■ Records supplied ■
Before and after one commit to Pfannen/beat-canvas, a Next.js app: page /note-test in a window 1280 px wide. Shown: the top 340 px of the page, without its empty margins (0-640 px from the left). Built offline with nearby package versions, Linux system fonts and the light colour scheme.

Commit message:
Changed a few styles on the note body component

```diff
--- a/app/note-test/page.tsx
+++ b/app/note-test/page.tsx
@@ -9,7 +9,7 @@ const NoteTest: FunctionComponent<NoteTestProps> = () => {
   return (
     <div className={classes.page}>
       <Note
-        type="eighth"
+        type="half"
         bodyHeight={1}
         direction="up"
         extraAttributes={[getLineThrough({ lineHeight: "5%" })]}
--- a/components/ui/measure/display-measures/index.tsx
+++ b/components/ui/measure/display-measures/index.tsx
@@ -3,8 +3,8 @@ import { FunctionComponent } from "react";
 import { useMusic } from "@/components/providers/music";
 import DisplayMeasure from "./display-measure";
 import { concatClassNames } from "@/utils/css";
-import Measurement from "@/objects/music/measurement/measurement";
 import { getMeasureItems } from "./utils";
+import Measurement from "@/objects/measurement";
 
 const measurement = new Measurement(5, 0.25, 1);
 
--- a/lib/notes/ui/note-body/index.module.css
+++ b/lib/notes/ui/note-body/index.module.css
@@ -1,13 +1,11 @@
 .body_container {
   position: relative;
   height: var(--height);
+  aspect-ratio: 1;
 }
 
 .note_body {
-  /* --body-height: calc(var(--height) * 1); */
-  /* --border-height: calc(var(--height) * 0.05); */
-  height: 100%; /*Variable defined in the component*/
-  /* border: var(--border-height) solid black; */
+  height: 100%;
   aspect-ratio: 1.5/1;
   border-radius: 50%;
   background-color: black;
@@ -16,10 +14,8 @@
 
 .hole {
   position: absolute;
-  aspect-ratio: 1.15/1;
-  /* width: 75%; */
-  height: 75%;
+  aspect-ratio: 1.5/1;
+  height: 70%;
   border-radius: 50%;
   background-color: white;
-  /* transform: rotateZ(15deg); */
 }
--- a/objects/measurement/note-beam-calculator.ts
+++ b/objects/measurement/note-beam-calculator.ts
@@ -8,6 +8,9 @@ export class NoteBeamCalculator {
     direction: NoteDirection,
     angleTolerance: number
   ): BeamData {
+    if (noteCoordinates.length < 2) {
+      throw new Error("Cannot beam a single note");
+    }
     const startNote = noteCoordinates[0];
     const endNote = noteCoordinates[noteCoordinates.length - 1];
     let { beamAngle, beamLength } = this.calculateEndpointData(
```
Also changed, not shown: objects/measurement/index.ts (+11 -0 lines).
---
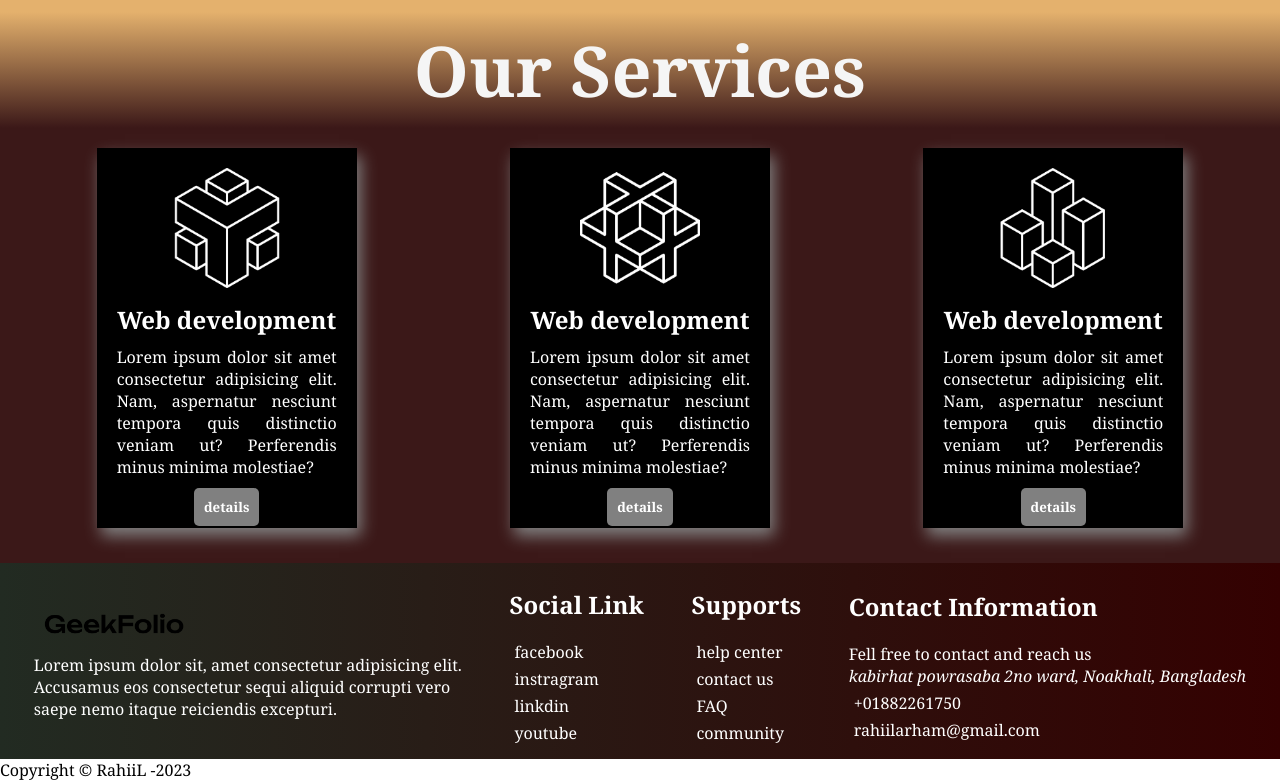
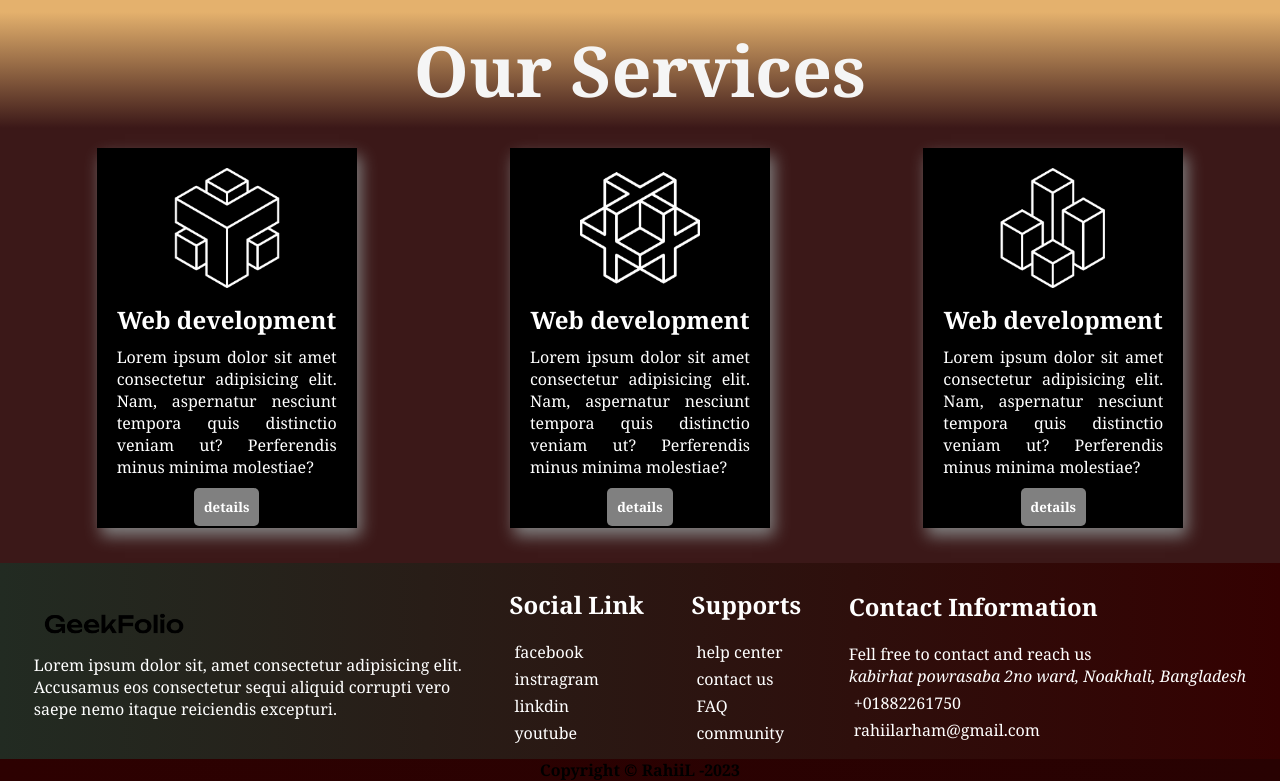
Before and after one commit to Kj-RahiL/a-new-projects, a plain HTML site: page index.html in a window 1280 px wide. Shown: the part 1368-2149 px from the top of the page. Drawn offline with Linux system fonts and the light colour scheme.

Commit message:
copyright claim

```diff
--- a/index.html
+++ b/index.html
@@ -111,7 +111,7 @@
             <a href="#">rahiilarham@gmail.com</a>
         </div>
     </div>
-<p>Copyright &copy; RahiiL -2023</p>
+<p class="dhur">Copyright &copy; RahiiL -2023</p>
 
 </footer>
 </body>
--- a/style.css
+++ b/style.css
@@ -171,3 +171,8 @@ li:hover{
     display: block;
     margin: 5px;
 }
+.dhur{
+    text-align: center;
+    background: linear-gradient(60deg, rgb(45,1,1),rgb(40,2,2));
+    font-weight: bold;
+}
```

■ What the task requires ■
Go through the listing, find each line with the word "import", and copy it.

■ Written reply ■
@@ -3,8 +3,8 @@ import { FunctionComponent } from "react";
 import { useMusic } from "@/components/providers/music";
 import DisplayMeasure from "./display-measure";
 import { concatClassNames } from "@/utils/css";
-import Measurement from "@/objects/music/measurement/measurement";
 import { getMeasureItems } from "./utils";
+import Measurement from "@/objects/measurement";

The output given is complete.